### Exercise requirements
For the entries that follow, give the number of lines holding the string "message" and nothing more.

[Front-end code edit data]

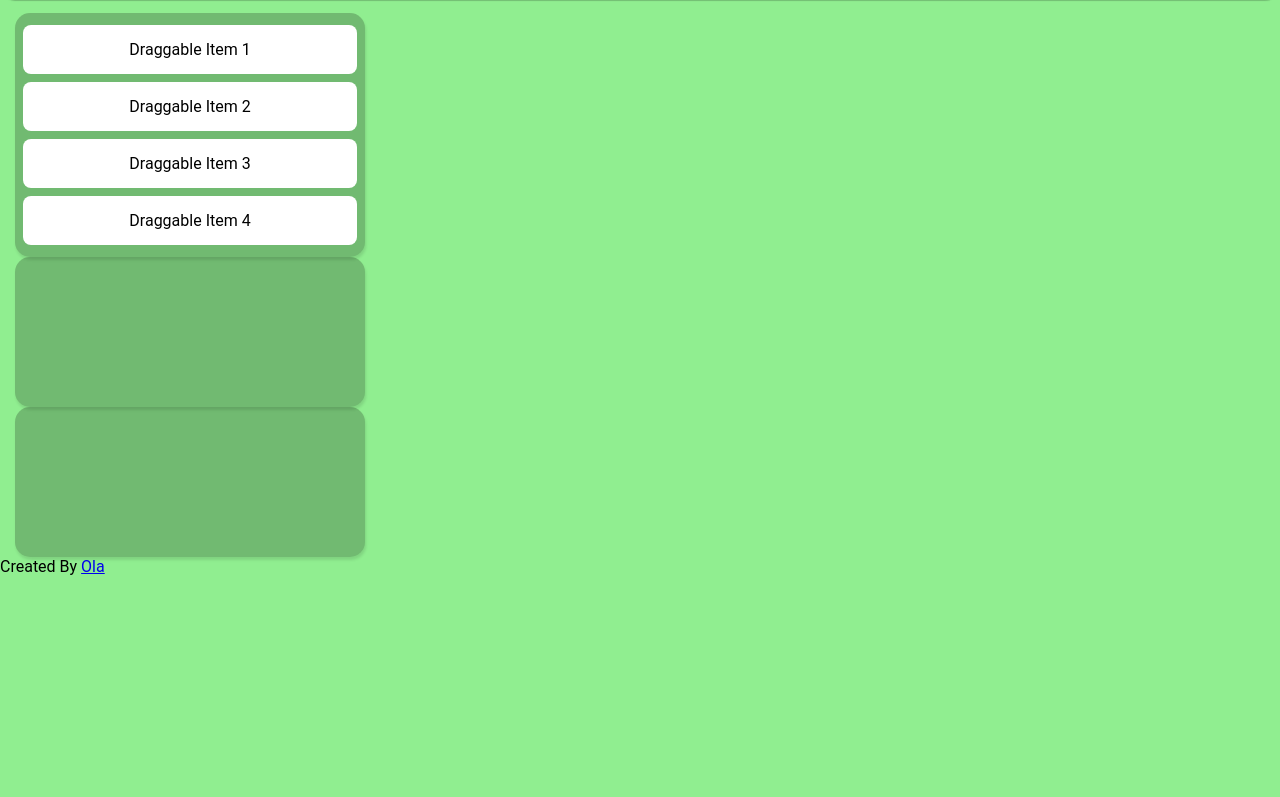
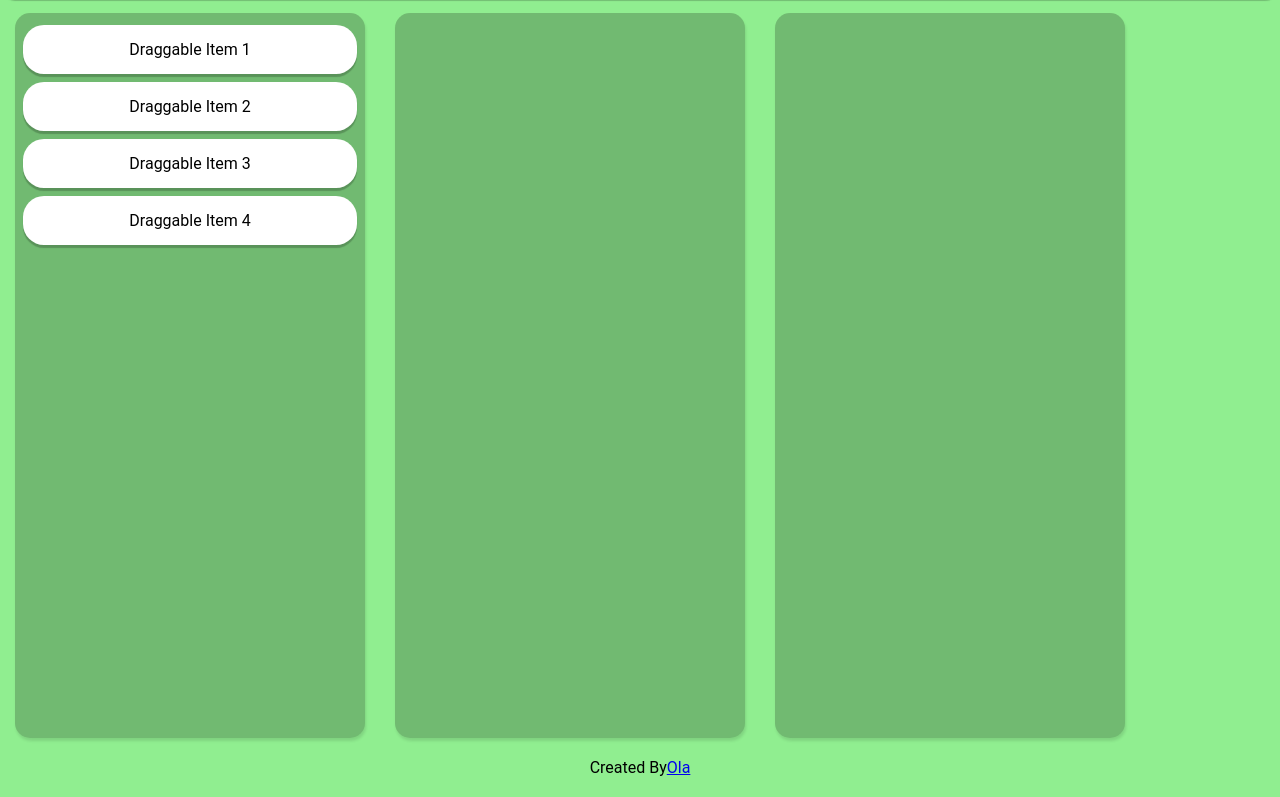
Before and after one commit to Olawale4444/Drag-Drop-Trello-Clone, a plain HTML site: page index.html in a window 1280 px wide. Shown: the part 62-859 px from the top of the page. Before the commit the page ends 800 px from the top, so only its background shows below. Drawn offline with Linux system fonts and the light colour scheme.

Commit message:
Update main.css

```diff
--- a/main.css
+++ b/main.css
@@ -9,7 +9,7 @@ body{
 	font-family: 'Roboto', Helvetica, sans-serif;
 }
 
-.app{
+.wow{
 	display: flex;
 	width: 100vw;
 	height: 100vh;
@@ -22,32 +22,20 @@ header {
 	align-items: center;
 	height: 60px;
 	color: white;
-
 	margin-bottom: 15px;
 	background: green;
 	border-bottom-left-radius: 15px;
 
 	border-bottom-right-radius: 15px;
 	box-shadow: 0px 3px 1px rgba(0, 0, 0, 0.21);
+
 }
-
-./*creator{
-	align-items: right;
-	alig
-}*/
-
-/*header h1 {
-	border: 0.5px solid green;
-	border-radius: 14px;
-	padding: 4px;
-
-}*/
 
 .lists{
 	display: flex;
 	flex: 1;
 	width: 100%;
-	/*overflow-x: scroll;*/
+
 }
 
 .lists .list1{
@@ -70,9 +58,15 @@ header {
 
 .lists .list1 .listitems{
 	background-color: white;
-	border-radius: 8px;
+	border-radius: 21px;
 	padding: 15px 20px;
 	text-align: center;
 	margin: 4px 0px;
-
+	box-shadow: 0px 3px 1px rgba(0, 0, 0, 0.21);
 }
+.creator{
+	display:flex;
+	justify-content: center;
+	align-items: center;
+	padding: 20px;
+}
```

---

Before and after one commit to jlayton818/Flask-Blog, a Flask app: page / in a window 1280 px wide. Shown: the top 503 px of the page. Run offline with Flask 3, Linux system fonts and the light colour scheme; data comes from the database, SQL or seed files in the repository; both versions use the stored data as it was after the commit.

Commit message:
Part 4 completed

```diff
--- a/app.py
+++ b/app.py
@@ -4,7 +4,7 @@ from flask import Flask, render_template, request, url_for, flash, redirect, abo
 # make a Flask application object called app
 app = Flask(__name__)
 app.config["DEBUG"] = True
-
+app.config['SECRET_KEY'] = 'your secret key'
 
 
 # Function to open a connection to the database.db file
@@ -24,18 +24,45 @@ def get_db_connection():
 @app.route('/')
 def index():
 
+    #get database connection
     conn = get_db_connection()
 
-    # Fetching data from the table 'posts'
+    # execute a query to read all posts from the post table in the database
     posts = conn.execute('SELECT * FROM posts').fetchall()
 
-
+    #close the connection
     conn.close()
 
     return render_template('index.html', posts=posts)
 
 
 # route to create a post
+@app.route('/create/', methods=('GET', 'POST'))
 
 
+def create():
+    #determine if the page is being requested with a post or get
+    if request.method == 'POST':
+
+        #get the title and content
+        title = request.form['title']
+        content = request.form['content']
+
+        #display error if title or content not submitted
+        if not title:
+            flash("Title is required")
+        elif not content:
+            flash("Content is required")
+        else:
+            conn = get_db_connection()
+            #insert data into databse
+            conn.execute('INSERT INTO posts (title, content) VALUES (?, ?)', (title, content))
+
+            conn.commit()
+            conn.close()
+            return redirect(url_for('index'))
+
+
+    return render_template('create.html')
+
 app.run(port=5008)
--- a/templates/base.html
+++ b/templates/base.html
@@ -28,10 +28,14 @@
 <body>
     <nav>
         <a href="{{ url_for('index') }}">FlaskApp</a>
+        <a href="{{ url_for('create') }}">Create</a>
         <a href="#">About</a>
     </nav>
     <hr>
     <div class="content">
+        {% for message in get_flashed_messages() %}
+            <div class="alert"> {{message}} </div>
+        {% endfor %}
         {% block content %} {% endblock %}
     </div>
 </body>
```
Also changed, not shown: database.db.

### Output below
4